→ **What is being asked**
Could you return every record below word for word, leaving out the pictures?

((

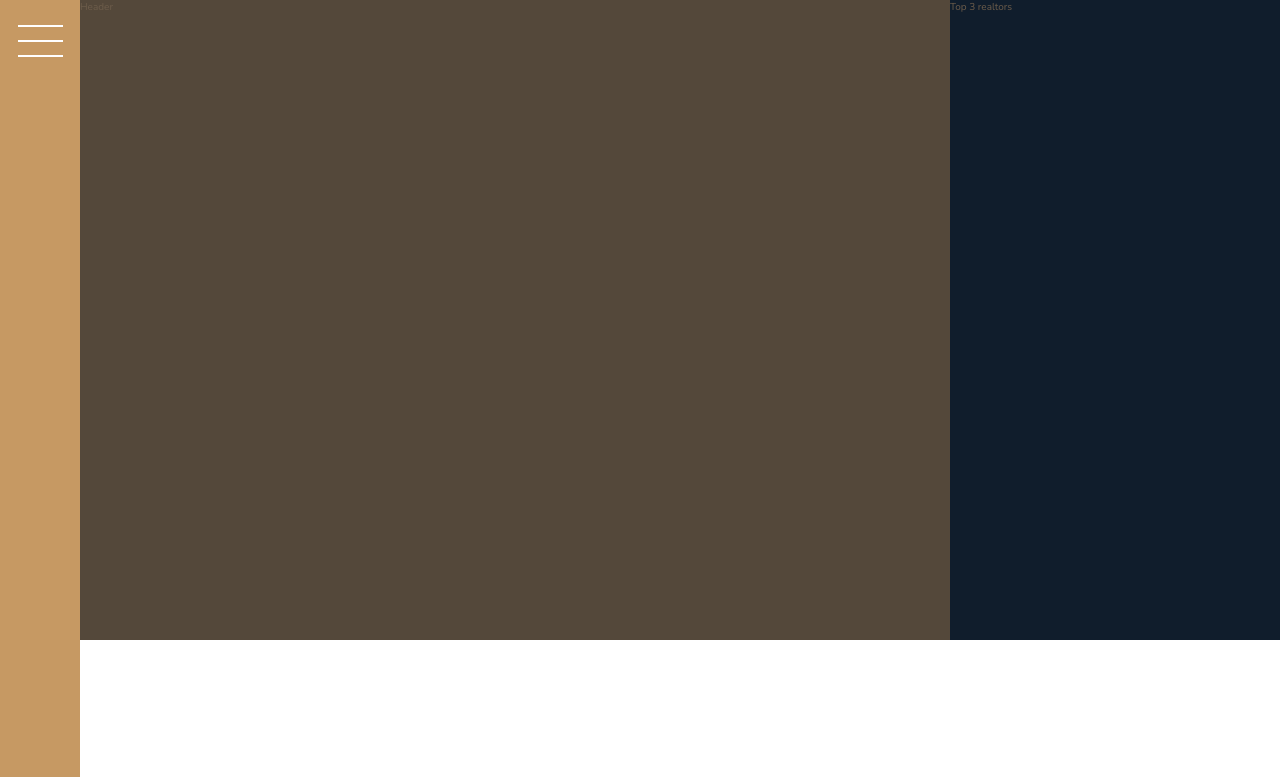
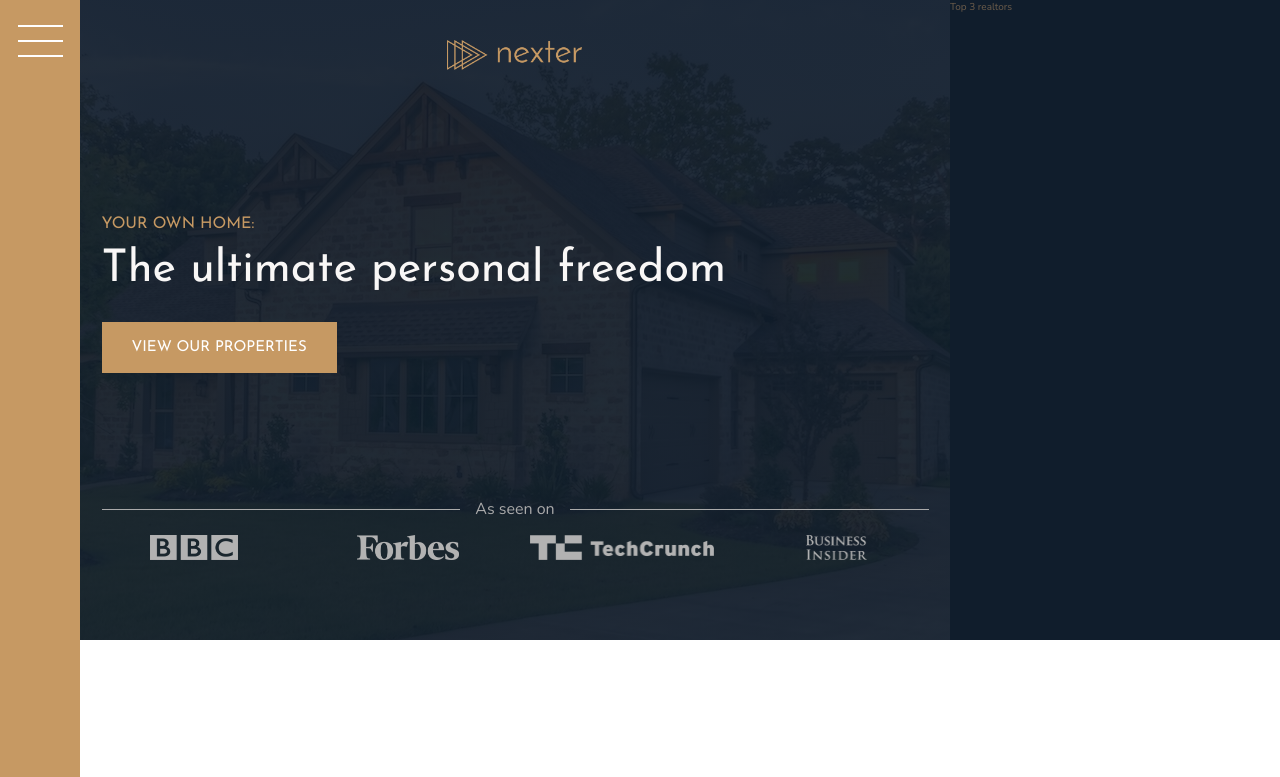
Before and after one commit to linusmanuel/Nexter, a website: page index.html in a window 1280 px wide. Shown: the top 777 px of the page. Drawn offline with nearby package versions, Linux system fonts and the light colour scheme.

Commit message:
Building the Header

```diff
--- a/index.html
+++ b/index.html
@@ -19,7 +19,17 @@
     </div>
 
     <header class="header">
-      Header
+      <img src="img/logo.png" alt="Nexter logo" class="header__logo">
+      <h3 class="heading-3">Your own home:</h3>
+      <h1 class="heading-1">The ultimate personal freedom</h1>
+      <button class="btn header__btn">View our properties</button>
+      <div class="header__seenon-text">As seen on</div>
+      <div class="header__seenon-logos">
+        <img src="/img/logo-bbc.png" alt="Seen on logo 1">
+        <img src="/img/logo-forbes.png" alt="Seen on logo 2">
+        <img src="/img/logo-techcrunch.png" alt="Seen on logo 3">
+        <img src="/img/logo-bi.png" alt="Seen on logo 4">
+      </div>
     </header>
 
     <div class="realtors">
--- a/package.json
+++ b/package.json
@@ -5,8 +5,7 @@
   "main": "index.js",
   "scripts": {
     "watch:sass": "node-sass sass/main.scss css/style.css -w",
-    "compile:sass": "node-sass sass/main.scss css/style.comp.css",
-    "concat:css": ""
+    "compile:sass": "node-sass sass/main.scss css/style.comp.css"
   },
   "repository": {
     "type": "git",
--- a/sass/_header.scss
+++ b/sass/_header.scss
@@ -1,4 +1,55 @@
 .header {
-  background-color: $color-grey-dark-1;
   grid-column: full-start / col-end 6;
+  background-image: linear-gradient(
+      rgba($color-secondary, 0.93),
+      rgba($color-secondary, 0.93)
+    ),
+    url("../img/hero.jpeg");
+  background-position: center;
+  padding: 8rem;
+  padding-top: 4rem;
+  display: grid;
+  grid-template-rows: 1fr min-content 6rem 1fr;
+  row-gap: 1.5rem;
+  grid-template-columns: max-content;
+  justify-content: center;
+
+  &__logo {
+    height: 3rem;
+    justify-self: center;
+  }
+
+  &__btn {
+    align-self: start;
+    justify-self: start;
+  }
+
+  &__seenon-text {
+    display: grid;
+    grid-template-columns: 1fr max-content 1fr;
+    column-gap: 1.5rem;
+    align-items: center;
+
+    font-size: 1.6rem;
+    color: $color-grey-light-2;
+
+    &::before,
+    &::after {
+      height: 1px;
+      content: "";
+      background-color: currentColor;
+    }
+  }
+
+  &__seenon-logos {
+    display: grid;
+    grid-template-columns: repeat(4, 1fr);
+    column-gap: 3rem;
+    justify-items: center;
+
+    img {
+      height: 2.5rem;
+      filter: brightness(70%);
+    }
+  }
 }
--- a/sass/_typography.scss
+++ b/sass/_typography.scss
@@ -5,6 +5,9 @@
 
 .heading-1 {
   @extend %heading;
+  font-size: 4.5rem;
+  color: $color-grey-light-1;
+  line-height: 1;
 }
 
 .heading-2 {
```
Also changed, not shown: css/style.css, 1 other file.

))

→ **Solution to the exercise**
Before and after one commit to linusmanuel/Nexter, a website: page index.html in a window 1280 px wide. Shown: the top 777 px of the page. Drawn offline with nearby package versions, Linux system fonts and the light colour scheme.

Commit message:
Building the Header

```diff
--- a/index.html
+++ b/index.html
@@ -19,7 +19,17 @@
     </div>
 
     <header class="header">
-      Header
+      <img src="img/logo.png" alt="Nexter logo" class="header__logo">
+      <h3 class="heading-3">Your own home:</h3>
+      <h1 class="heading-1">The ultimate personal freedom</h1>
+      <button class="btn header__btn">View our properties</button>
+      <div class="header__seenon-text">As seen on</div>
+      <div class="header__seenon-logos">
+        <img src="/img/logo-bbc.png" alt="Seen on logo 1">
+        <img src="/img/logo-forbes.png" alt="Seen on logo 2">
+        <img src="/img/logo-techcrunch.png" alt="Seen on logo 3">
+        <img src="/img/logo-bi.png" alt="Seen on logo 4">
+      </div>
     </header>
 
     <div class="realtors">
--- a/package.json
+++ b/package.json
@@ -5,8 +5,7 @@
   "main": "index.js",
   "scripts": {
     "watch:sass": "node-sass sass/main.scss css/style.css -w",
-    "compile:sass": "node-sass sass/main.scss css/style.comp.css",
-    "concat:css": ""
+    "compile:sass": "node-sass sass/main.scss css/style.comp.css"
   },
   "repository": {
     "type": "git",
--- a/sass/_header.scss
+++ b/sass/_header.scss
@@ -1,4 +1,55 @@
 .header {
-  background-color: $color-grey-dark-1;
   grid-column: full-start / col-end 6;
+  background-image: linear-gradient(
+      rgba($color-secondary, 0.93),
+      rgba($color-secondary, 0.93)
+    ),
+    url("../img/hero.jpeg");
+  background-position: center;
+  padding: 8rem;
+  padding-top: 4rem;
+  display: grid;
+  grid-template-rows: 1fr min-content 6rem 1fr;
+  row-gap: 1.5rem;
+  grid-template-columns: max-content;
+  justify-content: center;
+
+  &__logo {
+    height: 3rem;
+    justify-self: center;
+  }
+
+  &__btn {
+    align-self: start;
+    justify-self: start;
+  }
+
+  &__seenon-text {
+    display: grid;
+    grid-template-columns: 1fr max-content 1fr;
+    column-gap: 1.5rem;
+    align-items: center;
+
+    font-size: 1.6rem;
+    color: $color-grey-light-2;
+
+    &::before,
+    &::after {
+      height: 1px;
+      content: "";
+      background-color: currentColor;
+    }
+  }
+
+  &__seenon-logos {
+    display: grid;
+    grid-template-columns: repeat(4, 1fr);
+    column-gap: 3rem;
+    justify-items: center;
+
+    img {
+      height: 2.5rem;
+      filter: brightness(70%);
+    }
+  }
 }
--- a/sass/_typography.scss
+++ b/sass/_typography.scss
@@ -5,6 +5,9 @@
 
 .heading-1 {
   @extend %heading;
+  font-size: 4.5rem;
+  color: $color-grey-light-1;
+  line-height: 1;
 }
 
 .heading-2 {
```
Also changed, not shown: css/style.css, 1 other file.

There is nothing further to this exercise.